We were on our way to Philadelphia for a concert of epic proportions, combining the strengths of four different singing groups: The EA Diocese Youth Choir, the St. Tikhon’s Seminary Mission Choir, Byzantine chanters from Princeton, and the Holy Trinity Seminary Choir (our first concert since Boston). In all, there were going to be over forty singers from all around the Eastern seaboard. Nicky was going to be the conductor (natch).

We had left just after lunch on Friday, February 17th. Our way was for the most part free and easy, with nothing unexpected except for a flaming car on the side of the road. The GPS predicted our ETA to be 5:30pm. What the GPS didn’t anticipate was the massive roadwork which diverted all the traffic off the interstate. It added at least two hours to our travel time.

We finally got to Philadelphia a little after 7:30, and dropped off Mr. Chapman at the train station (he was going to stay in Princeton, then come to Philadelphia for the concert). Nicky also got off, because he wanted to hang out with some college friends. That left just Anthony and I to fend for ourselves and find the parish house where we were staying. We finally found it thanks to Dimitry Doohovskoy, local organizer of the event, fan of this blog, and all-around good guy.
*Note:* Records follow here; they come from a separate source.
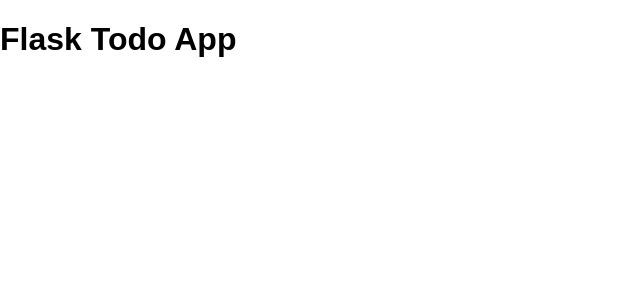
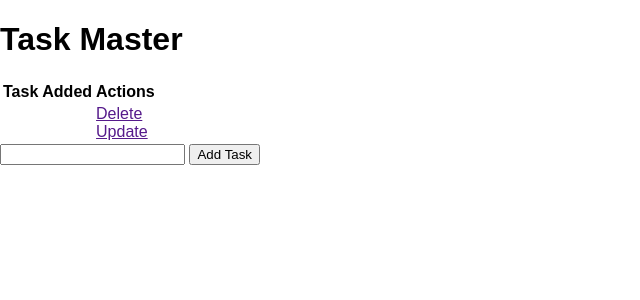
Before and after one commit to SaileePhal/flask-todo, a Flask app: page / in a window 1280 px wide. Shown: the top 300 px of the page, without its empty margins (0-640 px from the left). Run offline with Flask 3, Linux system fonts and the light colour scheme.

Commit message:
Added methods and tables

```diff
--- a/app.py
+++ b/app.py
@@ -1,4 +1,4 @@
-from flask import Flask, render_template, url_for
+from flask import Flask, render_template, url_for, request
 from flask_sqlalchemy import SQLAlchemy
 from datetime import datetime
 
@@ -16,9 +16,12 @@ class Todo(db.Model):
         return '<Task %r>' % self.id
 
 
-@app.route('/')
+@app.route('/',methods=['POST','GET'])
 def index():
-    return render_template('index.html')
+    if request.method=="POST":
+        return "Form Submitted"
+    else:
+        return render_template('index.html')
 
 
 if __name__=="__main__":
--- a/templates/index.html
+++ b/templates/index.html
@@ -1,9 +1,35 @@
 {% extends 'base.html' %}
 
 {%block head%}
-
+<title>Task Master</title>
 {%endblock%}
 
 {%block body%}
-    <h1>Flask Todo App</h1>
+<div class="content">
+    <h1>Task Master</h1>
+
+    <table>
+        <tr>
+            <th>Task</th>
+            <th>Added</th>
+            <th>Actions</th>
+        </tr>
+        <tr>
+            <td></td>
+            <td></td>
+            <td>
+                <a href="">Delete</a>
+                <br>
+                <a href="">Update</a>
+            </td>
+        </tr>
+
+    </table>
+
+    <form action="/" method="POST">
+        <input type="text" name="content" id="content">
+        <input type="submit" value="Add Task">
+
+    </form>
+</div>
 {%endblock%}
```
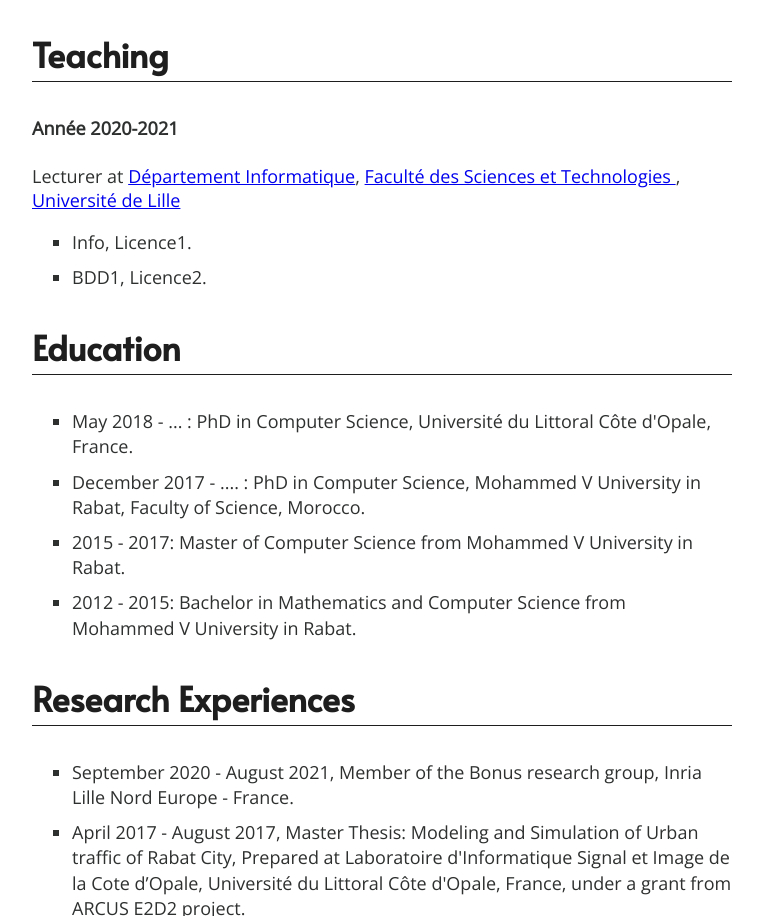
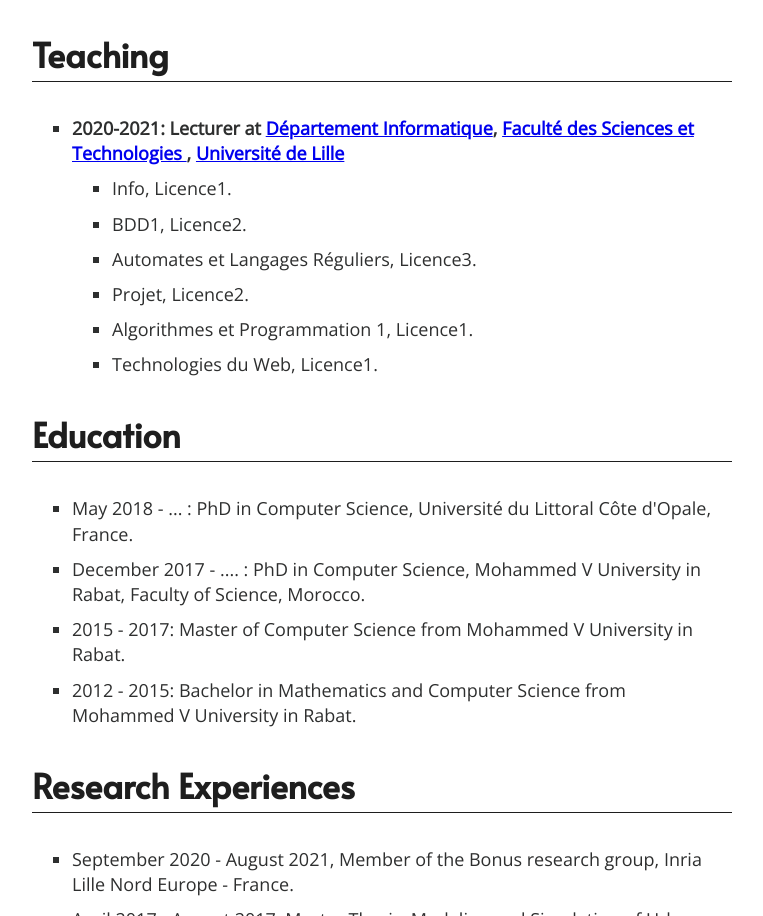
Before and after one commit to aboutaib/aboutaib.github.io, a plain HTML site: page index.html in a window 1280 px wide. Shown: the part 974-1890 px from the top of the page, without its empty margins (258-1021 px from the left). Drawn offline with nearby package versions, Linux system fonts and the light colour scheme.

Commit message:
added courses

```diff
--- a/index.html
+++ b/index.html
@@ -9,8 +9,6 @@
 	  content="Brahim, Aboutaib, evolutionary algorithms, optimization"/>
 
     <meta name="google-site-verification" content="chNF_u2fpa6P-YhfHClmigxQmS1UWrfJEGv83BqRoyo" />
-
-	  <meta name="google-site-verification" content="chNF_u2fpa6P-YhfHClmigxQmS1UWrfJEGv83BqRoyo" />
 
 	<link href="https://fonts.googleapis.com/css2?family=Alata&family=Open+Sans&display=swap" rel="stylesheet">
 
@@ -100,10 +98,11 @@
 
         <h3> Teaching </h3>
 
-          <h4> Année 2020-2021 </h4>
-          <p>
-            Lecturer at <a href="http://fil.univ-lille1.fr/">Département Informatique</a>, <a href="https://sciences-technologies.univ-lille.fr/"> Faculté des Sciences et Technologies </a>, <a href="https://www.univ-lille.fr/"> Université de Lille</a>
-          </p>
+          <ul>
+          <li> <strong> 2020-2021: Lecturer at <a href="http://fil.univ-lille1.fr/">Département Informatique</a>, <a href="https://sciences-technologies.univ-lille.fr/"> Faculté des Sciences et Technologies </a>, <a href="https://www.univ-lille.fr/"> Université de Lille</a>
+             </strong>
+
+          </li>
           <ul>
             <li>
               Info, Licence1.
@@ -111,7 +110,20 @@
             <li>
               BDD1, Licence2.
             </li>
+            <li>
+            Automates et Langages Réguliers, Licence3.
+            </li>
+            <li>
+            Projet, Licence2.
+            </li>
+            <li>
+            Algorithmes et Programmation 1, Licence1.
+            </li>
+            <li>
+            Technologies du Web, Licence1.
+            </li>
 
+          </ul>
           </ul>
 
   		<h3> Education </h3>
```
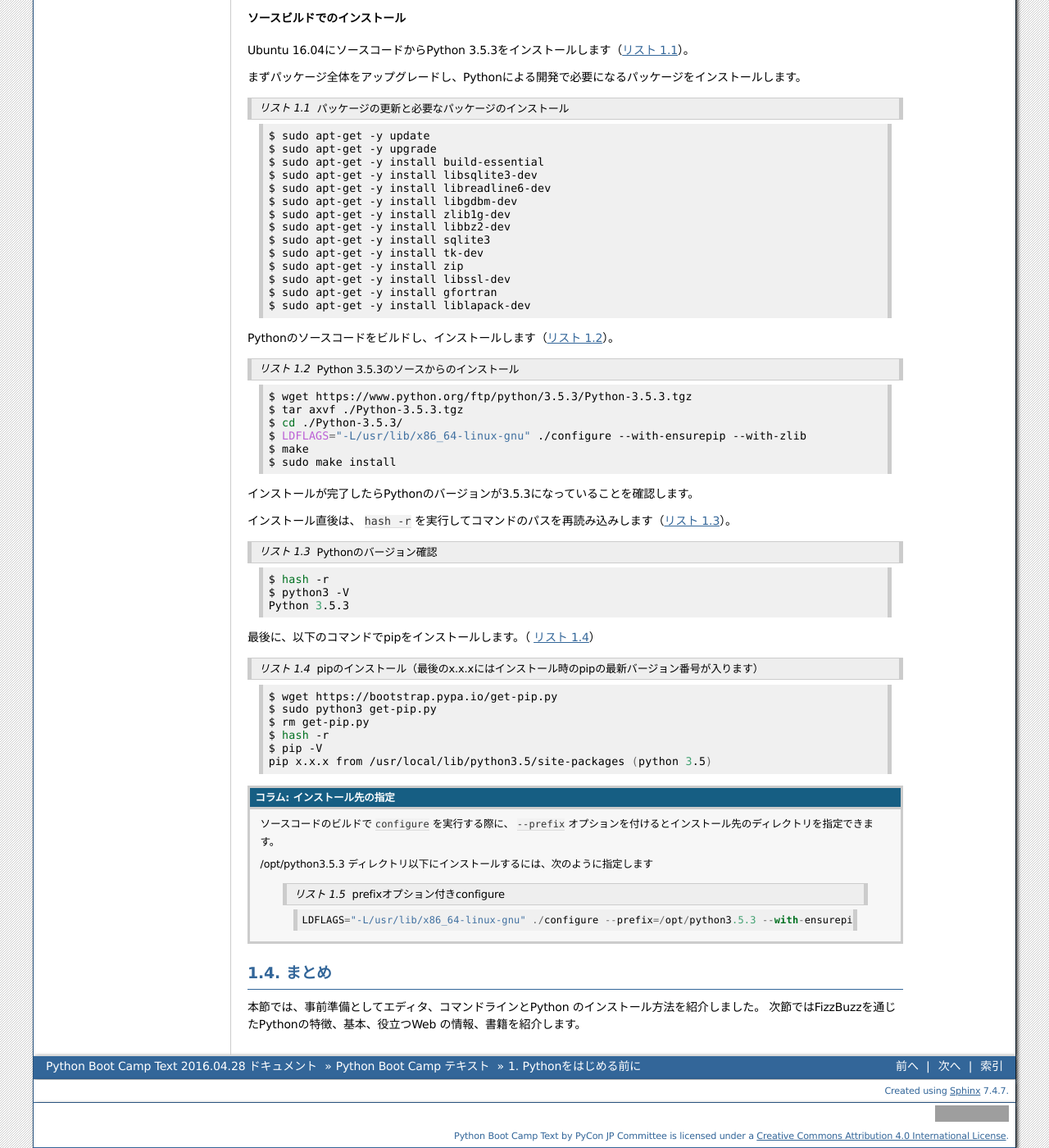
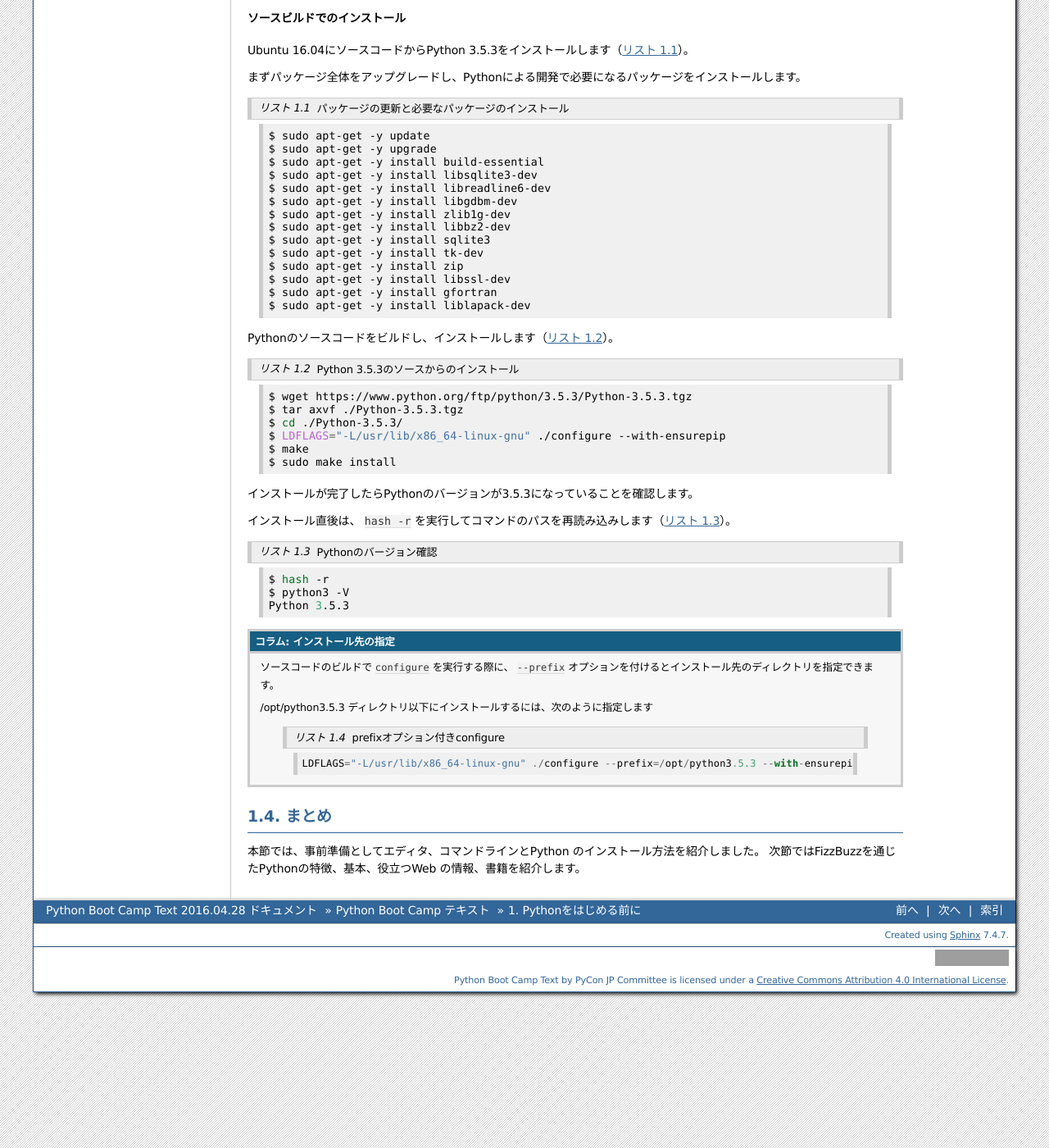
Before and after one commit to pyconjp/pycamp.pycon.jp, a Sphinx documentation site: the page built from source/textbook/1_install.rst, in a window 1280 px wide and 1400 px high, scrolled down 1491 px. Shown: the whole window at 82% size. Built offline with Sphinx 7.4.7, drawn with Linux system fonts in a browser that asks for light colours; grey boxes are pictures that could not be loaded.

Commit message:
refs #77 https://github.com/pyconjp/pycamp.pycon.jp/pull/78 でのnishimotz指摘対応

```diff
--- a/source/textbook/1_install.rst
+++ b/source/textbook/1_install.rst
@@ -116,7 +116,7 @@ Pythonのソースコードをビルドし、インストールします（:numr
     $ wget https://www.python.org/ftp/python/3.5.3/Python-3.5.3.tgz
     $ tar axvf ./Python-3.5.3.tgz
     $ cd ./Python-3.5.3/
-    $ LDFLAGS="-L/usr/lib/x86_64-linux-gnu" ./configure --with-ensurepip --with-zlib
+    $ LDFLAGS="-L/usr/lib/x86_64-linux-gnu" ./configure --with-ensurepip
     $ make
     $ sudo make install
 
@@ -132,20 +132,6 @@ Pythonのソースコードをビルドし、インストールします（:numr
     $ hash -r
     $ python3 -V
     Python 3.5.3
-
-最後に、以下のコマンドでpipをインストールします。（ :numref:`install-pip`）
-
-.. _install-pip:
-
-.. code-block:: bash
-    :caption: pipのインストール（最後のx.x.xにはインストール時のpipの最新バージョン番号が入ります）
-
-    $ wget https://bootstrap.pypa.io/get-pip.py
-    $ sudo python3 get-pip.py
-    $ rm get-pip.py
-    $ hash -r
-    $ pip -V
-    pip x.x.x from /usr/local/lib/python3.5/site-packages (python 3.5)
 
 .. admonition:: コラム: インストール先の指定
 
--- a/source/textbook/2_intro.rst
+++ b/source/textbook/2_intro.rst
@@ -31,14 +31,14 @@ Pythonインタープリタ
 
 さっそくPythonで遊んでみましょう。
 
-シェルまたはコマンドプロンプトで ``python`` (macOSの場合はpython3.5)と入力し、Pythonインタープリタを対話モードで起動しましょう（:numref:`python-interpreter`）。
+シェルまたはコマンドプロンプトで ``python`` (macOS、Linuxの場合はpython3)と入力し、Pythonインタープリタを対話モードで起動しましょう（:numref:`python-interpreter`）。
 
 .. _python-interpreter:
 
 .. code-block:: bash
     :caption: Pythonインタープリタの起動
 
-    $ python3.5
+    $ python3
     Python 3.5.3 (v3.5.3:1880cb95a742, Jan 16 2017, 08:49:46)
     [GCC 4.2.1 (Apple Inc. build 5666) (dot 3)] on darwin
     Type "help", "copyright", "credits" or "license" for more information.
@@ -404,7 +404,7 @@ FizzBuzz処理の実装の完了
 .. code-block:: bash
     :caption: 完成したfizzbuzz.pyの実行
 
-    $ python fizzbuzz.py
+    $ python3 fizzbuzz.py
     1
     2
     Fizz
```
Mitya stayed up very late making sure that the people arriving to stay at the house were taken care of.

Most of the men were staying at the ROCOR parish of Our Lady, the Joy of All Who Sorrow. Anthony and I got to the parish house and we made sure to choose decent spots to sleep. The people in charge of the house explained to us various things. “Are we the first guys to arrive here?” I said. “No,” said Ivan, one of the residents, “there are two guys from Boston, John and Nick.”

John and Nick…Kasarda? Surely enough, the two Distinguished Gentlemen from Ipswitch were already there. I was happy to see them again, the first time since before Christmas.

“Nick looks like old and grizzled Tintin.” —John K.

The house was relatively empty (most of the other guys didn’t show up until late at night) so we were mostly by ourselves. We made friends with a cat, which I failed to attract by wiggling my fingers. “What are you doing, John? Are those spirit fingers?” said John Kasarda.

Later that night, more guys came to join us, including three from the Bulgarian parish in Boston, some folks from Albany, and a musical prodigy from Miami.

The next morning, we had a quick breakfast. I met and reunited with more people, and then we all assembled in the parish hall, where we were shunted off to St. Michael’s, another Orthodox church where the actual concert was supposed to take place. This wasn’t an actual rehearsal but more like stage blocking for the concert.

Nicky: “Move IN!”

Suzie, who was in charge of the blocking, worked with the readers for the concert, or rather she sort of held auditions.

“Give me your best Baptist preacher.”

Soon, we got back to the ROCOR parish. I had happy reunions with many people; it was like a who’s-who of ROCOR youth. After lunch came the rehearsal. Nicky took the conductor’s stand and explained the raison d’être behind the concert. Unlike many concerts of sacred music, this one was tied to a unified theme: a depiction of the hypothetical life of the Good Thief, told through readings and song. “We want to show the audience something beautiful, something Other…which is why the next four hours are going to be excruciating,” said Nicky.

Sure enough, rehearsal was very long, but nobody seemed to mind, and it felt pretty productive. Something was starting to gel. We had a break and split up for separate rehearsals. We got back together again just in time for Vigil. The Vigil service was split up between the youth choir and us Jordanvillians, who sang most of the Church Slavonic stuff. It went pretty well.

After vigil, we had a dinner of pizza and lasagna. The people at my table told me not to eat too much as we were going to Outback afterwards. Outback! I readily agreed, and despite a little confusion about who was riding with whom, a sizable number of us managed to get to Outback (which was in New Jersey, no less) before the kitchen closed. I had a ribeye steak, my last steak before Great Lent!

Censored by the Postnyi Police for being too tempting.

We got back late at night. I stayed up a little, anticipating an exciting Sunday.